The publications of the Black Protestant press represent one under-utilized source for the intellectual and cultural history of Black women in the South, likely due to lack of access, as most religious periodicals have not been fully digitized. My current book project examines the contributions of women to the A.M.E. Church Review, the quarterly publication of the African Methodist Episcopal Church, from 1884 to 1924. One of the key chapters treats a long-running (1903-1912) travel column in the Review, authored by a woman, E.
Incredible, if not entirely unanticipated, scenes! In response to some of your questions I have the following thoughts offered as a non-expert on US politics:
The invasion of the US Capitol doesn't seem to have been a coup, which would imply organisation and coordination of a higher standard than was on display. If disruption is the zeitgeist, then this was a disruptive event rather than an insurrection, which implies a sustained, and usually armed, uprising.
No doubt many scholars are concerned and have strong opinions about the recent attack in Washington, D.C. I wanted to offer some preliminary questions and reactions, in a scholarly tone, with the reminder upfront that these are open for informed debate. The world is sorely starved for balanced academic discussion, and H-Nationalism is a forum for that. All comments, as per usual, are moderated before publication.
Just some scattered reflections as a scrambling finale to an incredible year.

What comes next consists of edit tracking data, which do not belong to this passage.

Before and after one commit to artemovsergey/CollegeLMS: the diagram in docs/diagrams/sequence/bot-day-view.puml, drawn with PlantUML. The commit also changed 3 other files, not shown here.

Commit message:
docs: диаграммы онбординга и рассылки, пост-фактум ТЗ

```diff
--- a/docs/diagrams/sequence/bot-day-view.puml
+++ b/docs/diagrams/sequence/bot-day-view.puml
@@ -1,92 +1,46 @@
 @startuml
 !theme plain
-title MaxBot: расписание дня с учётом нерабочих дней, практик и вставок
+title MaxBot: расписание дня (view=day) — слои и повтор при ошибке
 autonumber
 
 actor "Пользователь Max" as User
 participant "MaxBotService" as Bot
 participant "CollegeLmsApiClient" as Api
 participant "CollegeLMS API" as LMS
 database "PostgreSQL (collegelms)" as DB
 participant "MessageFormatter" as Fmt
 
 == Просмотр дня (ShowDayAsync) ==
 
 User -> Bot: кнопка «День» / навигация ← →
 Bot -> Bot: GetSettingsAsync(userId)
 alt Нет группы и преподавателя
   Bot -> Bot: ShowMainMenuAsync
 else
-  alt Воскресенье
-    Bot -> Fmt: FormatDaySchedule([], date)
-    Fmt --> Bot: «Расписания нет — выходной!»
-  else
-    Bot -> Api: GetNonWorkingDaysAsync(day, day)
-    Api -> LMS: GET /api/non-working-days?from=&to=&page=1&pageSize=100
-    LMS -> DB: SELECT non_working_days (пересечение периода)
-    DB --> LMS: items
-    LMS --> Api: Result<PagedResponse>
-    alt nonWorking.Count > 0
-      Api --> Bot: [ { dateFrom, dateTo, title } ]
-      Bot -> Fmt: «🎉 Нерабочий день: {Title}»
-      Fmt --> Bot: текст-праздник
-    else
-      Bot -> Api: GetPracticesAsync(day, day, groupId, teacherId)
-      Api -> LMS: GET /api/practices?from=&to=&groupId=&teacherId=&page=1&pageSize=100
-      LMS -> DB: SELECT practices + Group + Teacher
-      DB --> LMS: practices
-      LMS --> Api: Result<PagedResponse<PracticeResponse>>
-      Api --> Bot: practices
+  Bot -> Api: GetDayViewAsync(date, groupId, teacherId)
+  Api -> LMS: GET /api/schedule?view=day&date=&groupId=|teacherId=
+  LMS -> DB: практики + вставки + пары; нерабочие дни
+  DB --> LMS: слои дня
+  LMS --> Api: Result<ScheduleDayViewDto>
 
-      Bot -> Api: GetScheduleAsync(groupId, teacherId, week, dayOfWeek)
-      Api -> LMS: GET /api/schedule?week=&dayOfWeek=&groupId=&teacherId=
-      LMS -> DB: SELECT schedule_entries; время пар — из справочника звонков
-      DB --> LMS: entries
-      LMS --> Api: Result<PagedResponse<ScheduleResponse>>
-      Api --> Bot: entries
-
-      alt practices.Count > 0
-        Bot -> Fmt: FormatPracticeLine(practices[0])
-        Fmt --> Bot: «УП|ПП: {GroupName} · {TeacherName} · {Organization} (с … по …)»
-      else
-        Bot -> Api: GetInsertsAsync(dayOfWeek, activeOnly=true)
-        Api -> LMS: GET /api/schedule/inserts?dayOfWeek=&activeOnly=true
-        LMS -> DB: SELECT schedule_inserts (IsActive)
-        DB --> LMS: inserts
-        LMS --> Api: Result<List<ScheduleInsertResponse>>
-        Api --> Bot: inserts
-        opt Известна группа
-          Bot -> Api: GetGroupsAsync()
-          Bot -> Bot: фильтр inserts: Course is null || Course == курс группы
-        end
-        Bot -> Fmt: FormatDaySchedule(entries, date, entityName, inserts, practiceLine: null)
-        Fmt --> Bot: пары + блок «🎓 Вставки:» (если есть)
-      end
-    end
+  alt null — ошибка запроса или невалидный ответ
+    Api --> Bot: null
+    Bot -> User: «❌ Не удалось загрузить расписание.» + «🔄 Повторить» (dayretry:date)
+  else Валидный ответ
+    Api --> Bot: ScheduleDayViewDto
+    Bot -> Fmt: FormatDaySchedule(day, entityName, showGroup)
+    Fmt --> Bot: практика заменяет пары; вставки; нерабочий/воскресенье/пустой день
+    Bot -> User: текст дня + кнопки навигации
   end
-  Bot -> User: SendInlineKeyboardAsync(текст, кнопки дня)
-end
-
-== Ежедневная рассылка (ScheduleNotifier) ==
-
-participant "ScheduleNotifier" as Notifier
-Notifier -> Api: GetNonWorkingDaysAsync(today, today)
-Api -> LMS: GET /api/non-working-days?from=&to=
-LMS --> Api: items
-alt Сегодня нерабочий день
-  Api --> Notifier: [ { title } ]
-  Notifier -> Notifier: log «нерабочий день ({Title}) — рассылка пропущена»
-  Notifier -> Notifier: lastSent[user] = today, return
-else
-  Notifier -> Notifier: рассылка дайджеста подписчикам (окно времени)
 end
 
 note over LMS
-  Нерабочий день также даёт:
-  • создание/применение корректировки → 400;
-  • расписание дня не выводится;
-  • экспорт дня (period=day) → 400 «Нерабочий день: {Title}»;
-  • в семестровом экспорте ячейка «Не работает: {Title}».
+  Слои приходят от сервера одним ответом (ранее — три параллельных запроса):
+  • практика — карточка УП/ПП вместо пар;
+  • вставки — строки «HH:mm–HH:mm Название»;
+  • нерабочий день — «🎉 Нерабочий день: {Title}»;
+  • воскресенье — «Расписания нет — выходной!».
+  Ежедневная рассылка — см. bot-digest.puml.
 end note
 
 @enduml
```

I agree with Toms Kencis’ well-thought comments. Thank you so much for these, which are also useful for the research I am carrying out.
SUCH AN IMPORTANT QUESTION!!! In terms of "the popular mind," I think of this as a matter of WHY as well as HOW we make Southern women's history better known. I'm working on a biography of Mary Richards Denman -- an African American woman often "misremembered" as Mary Bowser. She was a key figure in the pro-Union underground that operated in Richmond during the war; she also had a fascinating life before and after the war.

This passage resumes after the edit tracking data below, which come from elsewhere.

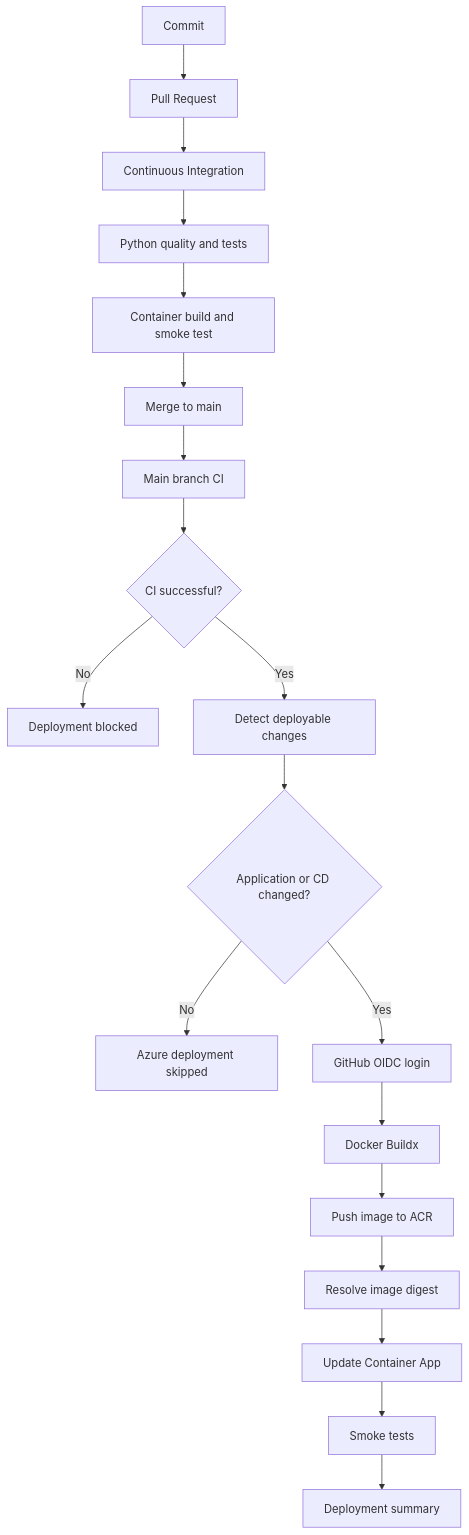
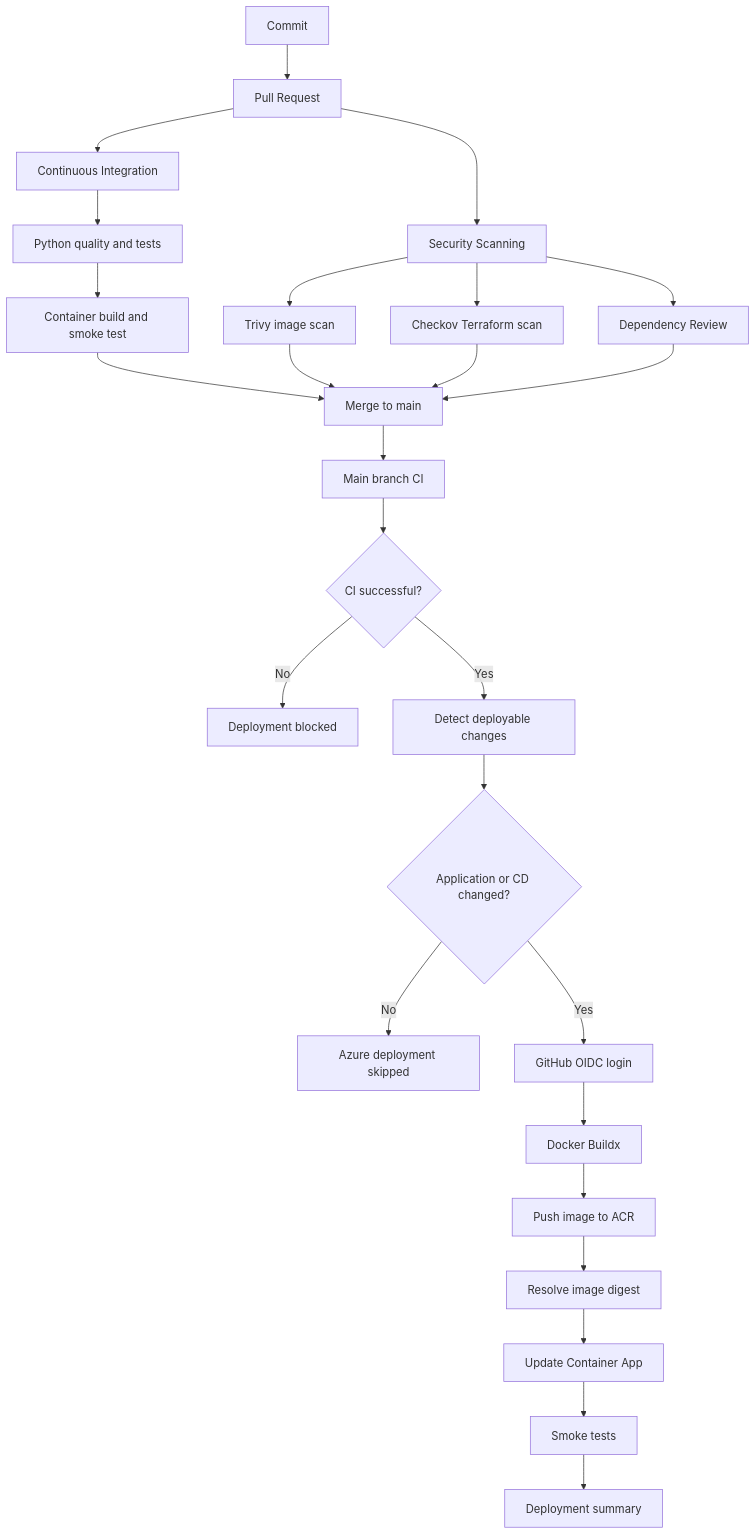
Before and after one commit to Morgein/azure-enterprise-platform-lab: the third of 3 diagrams in README.md, drawn with Mermaid. The commit also changed other lines of this file and 10 other files, not shown here.

First line of the commit message:
feat(security): add container and Terraform scanning (#23)

````diff
--- a/README.md
+++ b/README.md
@@ -307,26 +334,35 @@
 ```mermaid
 flowchart TD
     Commit["Commit"] --> PR["Pull Request"]
     PR --> CI["Continuous Integration"]
+    PR --> Security["Security Scanning"]
 
     CI --> Python["Python quality and tests"]
     Python --> Container["Container build and smoke test"]
+
+    Security --> Trivy["Trivy image scan"]
+    Security --> Checkov["Checkov Terraform scan"]
+    Security --> Dependencies["Dependency Review"]
+
     Container --> Merge["Merge to main"]
+    Trivy --> Merge
+    Checkov --> Merge
+    Dependencies --> Merge
 
     Merge --> MainCI["Main branch CI"]
     MainCI --> Gate{"CI successful?"}
 
     Gate -->|No| Block["Deployment blocked"]
     Gate -->|Yes| Detect["Detect deployable changes"]
 
     Detect --> Change{"Application or CD changed?"}
     Change -->|No| Skip["Azure deployment skipped"]
     Change -->|Yes| OIDC["GitHub OIDC login"]
 
     OIDC --> Build["Docker Buildx"]
     Build --> ACR["Push image to ACR"]
     ACR --> Digest["Resolve image digest"]
     Digest --> Deploy["Update Container App"]
     Deploy --> Smoke["Smoke tests"]
     Smoke --> Summary["Deployment summary"]
 ```
````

Allow me to add a few additional conjectures to this discussion.
First, please allow expressing my gratitude towards Dr. Daniele Conversi for such insightful and interesting split of the question. And second - my two cents on recent East European/postsocialist perspective of the question.
A comment from Dr. Daniele Conversi:

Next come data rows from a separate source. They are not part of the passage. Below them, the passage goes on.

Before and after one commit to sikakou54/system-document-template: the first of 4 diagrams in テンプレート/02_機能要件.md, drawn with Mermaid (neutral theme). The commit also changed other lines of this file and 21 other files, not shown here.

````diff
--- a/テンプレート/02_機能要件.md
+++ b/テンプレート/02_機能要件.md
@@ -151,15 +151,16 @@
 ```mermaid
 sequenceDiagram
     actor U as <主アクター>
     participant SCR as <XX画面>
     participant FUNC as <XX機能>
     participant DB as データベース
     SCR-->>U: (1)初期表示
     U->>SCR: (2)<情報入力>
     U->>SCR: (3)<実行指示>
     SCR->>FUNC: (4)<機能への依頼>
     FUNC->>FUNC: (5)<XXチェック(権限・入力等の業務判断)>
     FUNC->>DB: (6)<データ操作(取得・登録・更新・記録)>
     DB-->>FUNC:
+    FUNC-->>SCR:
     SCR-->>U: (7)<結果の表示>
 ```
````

The relationship between nationalism and environmentalism/ecologism (the two shouldn’t be conflated) is a fascinating one – and one that indeed needs to be explored in detail. Thank you for posing it.
As currently framed, the question needs first to be contextualised. Perhaps it should be divided into three main historically grounded sub-questions: